Millions of motorists today tap Gas-Buddy’s consumer website and mobile app to find and share the best gasoline prices; 25 million people have downloaded the GasBuddy app. Meanwhile, its OpenStore service, which develops mobile apps for retailers, allows those companies to promote and advertise their prices—and promotional offers—to consumers specifically looking for that kind of data.
“Technology can help drive sales,” Coupal said. It can also provide analytical information about customers to retailers, allowing them to personalize and customize promotions. “Every retailer has areas that people should shop in their location,” he said. “Whatever that is, you’ve got to let that play into the value proposition for consumers.”And the more targeted your offer, the more effective.
“If you have someone who comes in every day except Saturday to buy a sandwich, let’s send them a promotion for a free sandwich on Saturday,”
Coupal said. “Let’s see if we can change his behavior.”Coupal also sang the praises of social media, pointing out that Facebook users are 51% more likely to make purchases from companies they follow on the site. And 93% of online consumers subscribe to promotional emails.
Another strong option: “Gasoline coupons are consistently near the top of the list for redemption,” Coupal said.“ ‘$2 free gas with this coupon’—That’s pretty powerful.”

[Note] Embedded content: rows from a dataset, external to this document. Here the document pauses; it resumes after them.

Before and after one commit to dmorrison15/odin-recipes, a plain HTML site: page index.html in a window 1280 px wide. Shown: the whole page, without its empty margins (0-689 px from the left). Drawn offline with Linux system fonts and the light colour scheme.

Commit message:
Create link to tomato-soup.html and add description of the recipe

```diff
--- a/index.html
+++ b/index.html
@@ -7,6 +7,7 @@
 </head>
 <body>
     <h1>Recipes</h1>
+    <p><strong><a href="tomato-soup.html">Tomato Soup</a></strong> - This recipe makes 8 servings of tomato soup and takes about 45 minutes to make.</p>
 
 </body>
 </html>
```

These types of promotions relate to one of Copal’s favorite sayings: “It takes six times as much investment and spend to attract a new customer as it does to maintain a current customer.”

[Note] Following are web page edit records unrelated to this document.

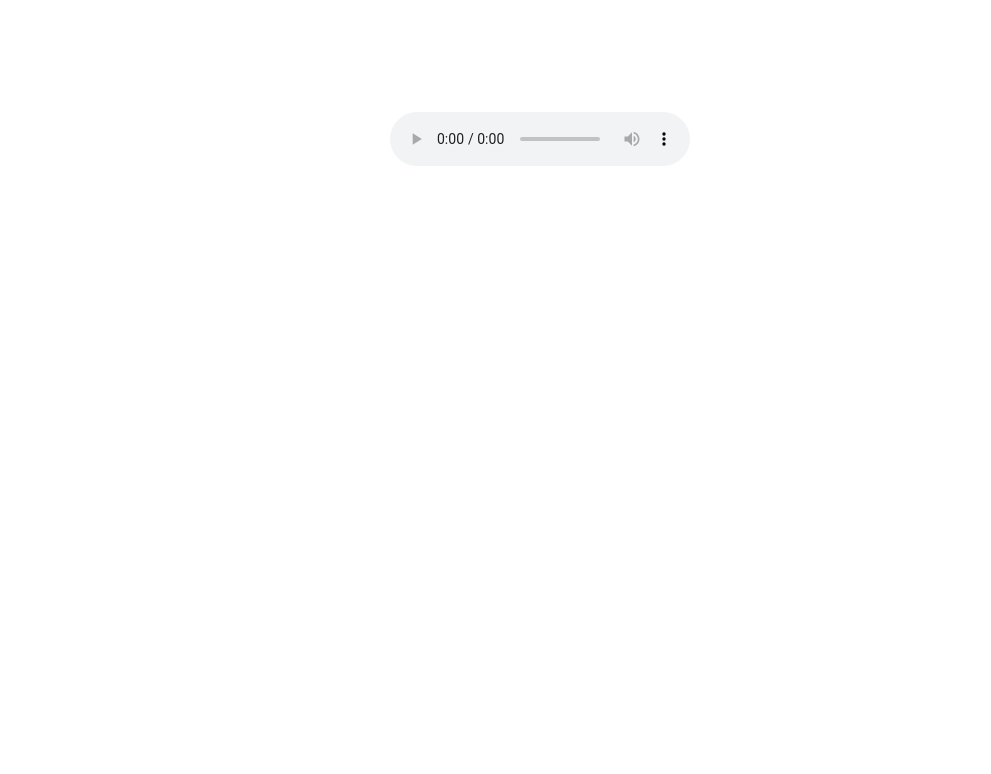
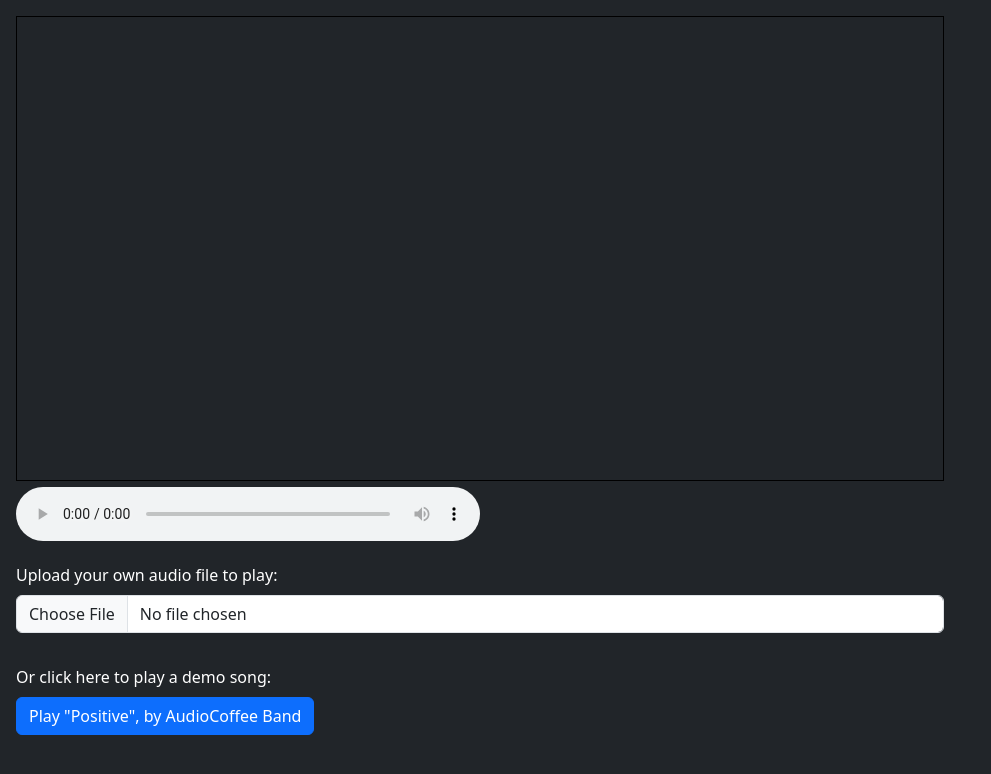
Before and after one commit to richardbeaver/audio-visualizer, a website: page public/index.html in a window 1280 px wide. Shown: the whole page, without its empty margins (0-991 px from the left). Drawn offline with nearby package versions, Linux system fonts and the light colour scheme.

Commit message:
Allow file upload and demo audio

```diff
--- a/public/index.html
+++ b/public/index.html
@@ -8,9 +8,10 @@
 
   <link href="https://cdn.jsdelivr.net/npm/bootstrap@5.3.2/dist/css/bootstrap.min.css" rel="stylesheet"
     integrity="sha384-T3c6CoIi6uLrA9TneNEoa7RxnatzjcDSCmG1MXxSR1GAsXEV/Dwwykc2MPK8M2HN" crossorigin="anonymous">
+  <link rel="stylesheet" href="/stylesheets/application.css">
 </head>
 
-<body>
+<body class="bg-dark col-9">
 
   <div class="container p-3">
     <canvas id="canvas"></canvas>
@@ -20,9 +21,19 @@
       Your browser does not support the audio format.
     </audio>
 
-  <script src="https://cdn.jsdelivr.net/npm/bootstrap@5.3.2/dist/js/bootstrap.bundle.min.js"
-    integrity="sha384-C6RzsynM9kWDrMNeT87bh95OGNyZPhcTNXj1NW7RuBCsyN/o0jlpcV8Qyq46cDfL"
-    crossorigin="anonymous"></script>
+    <div class="form-group py-3">
+      <label class="form-label text-white" for="audio-input">Upload your own audio file to play:</label>
+      <input type="file" id="audio-input" class="form-control" accept=".mp3, .wav" required>
+    </div>
+
+    <div class="form-group py-3">
+      <div>
+        <label class="form-label text-white" for="demo-audio-btn">Or click here to play a demo song:</label>
+      </div>
+      <button class="btn btn-primary" id="demo-audio-btn">Play "Positive", by AudioCoffee Band</button>
+    </div>
+  </div>
+
   <script src="/javascript/application.js"></script>
 </body>
 
--- a/public/javascript/application.js
+++ b/public/javascript/application.js
@@ -50,6 +50,28 @@ function start() {
 
 // ==============================
 
+// Listen for audio file uploads or a demo audio button click from user
+
+const audioSrc = document.getElementById('audio-src');
+const audioInput = document.getElementById('audio-input');
+
+audioInput.addEventListener('change', () => {
+  const audioFile = audioInput.files[0];
+  audioSrc.src = URL.createObjectURL(audioFile);
+  audio.load();
+  start();
+});
+
+const demoButton = document.getElementById('demo-audio-btn');
+
+demoButton.addEventListener('click', () => {
+  audioSrc.src = '/demo-audio/positive-by-audiocoffee-band.mp3';
+  audio.load();
+  start();
+});
+
+// ==============================
+
 // Listen for audio playback
 
 audio.addEventListener('play', start);
```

Get Them Inside
With such offers pulling consumers onto the forecourt, the challenge moves to getting them into the store and, more important, convincing them to spend money inside the store. Baboo of VideoMining recommends a rethinking of how retailers use signage at the pump and product adjacencies in the store. Consider that customers who purchase gasoline spend nearly twice as long at the pump as they do shopping in the store, opening up what is today a rarely tapped opportunity to talk to customers at the fuel island.“It looks like we’re not presenting the right information or promotion sat the pump,” said Baboo. “The c-store journey begins here. It starts from the forecourt. … There’s a huge opportunity to influence those people to buy something.”
VideoMining’s data shows fuel consumers spend an average of 4 minutes and 26 seconds pumping gasoline and only 2 minutes and 28 seconds shopping inside a c-store, including checkout. Current use of signage at the pump, however, shows retailers are not getting through to consumers.
“Only 1% of customers who took advantage of a promotion say they saw the signage for that promotion at the pump,” Baboo said. However, “You have a lot of potential to influence their decision in the forecourt.”
For example, 56% of fuel customers look at the pump while at the fuel island. Baboo suggests retailers consider digital signage to better influence these customers. Even if they pay attention to only a few seconds of the digital message, that should be enough convert some shoppers into buyers.“You cannot count on customer engagement for a long time,” she said.“It should be ‘glance media,’ ” or a message that can be fully understood in just a few seconds.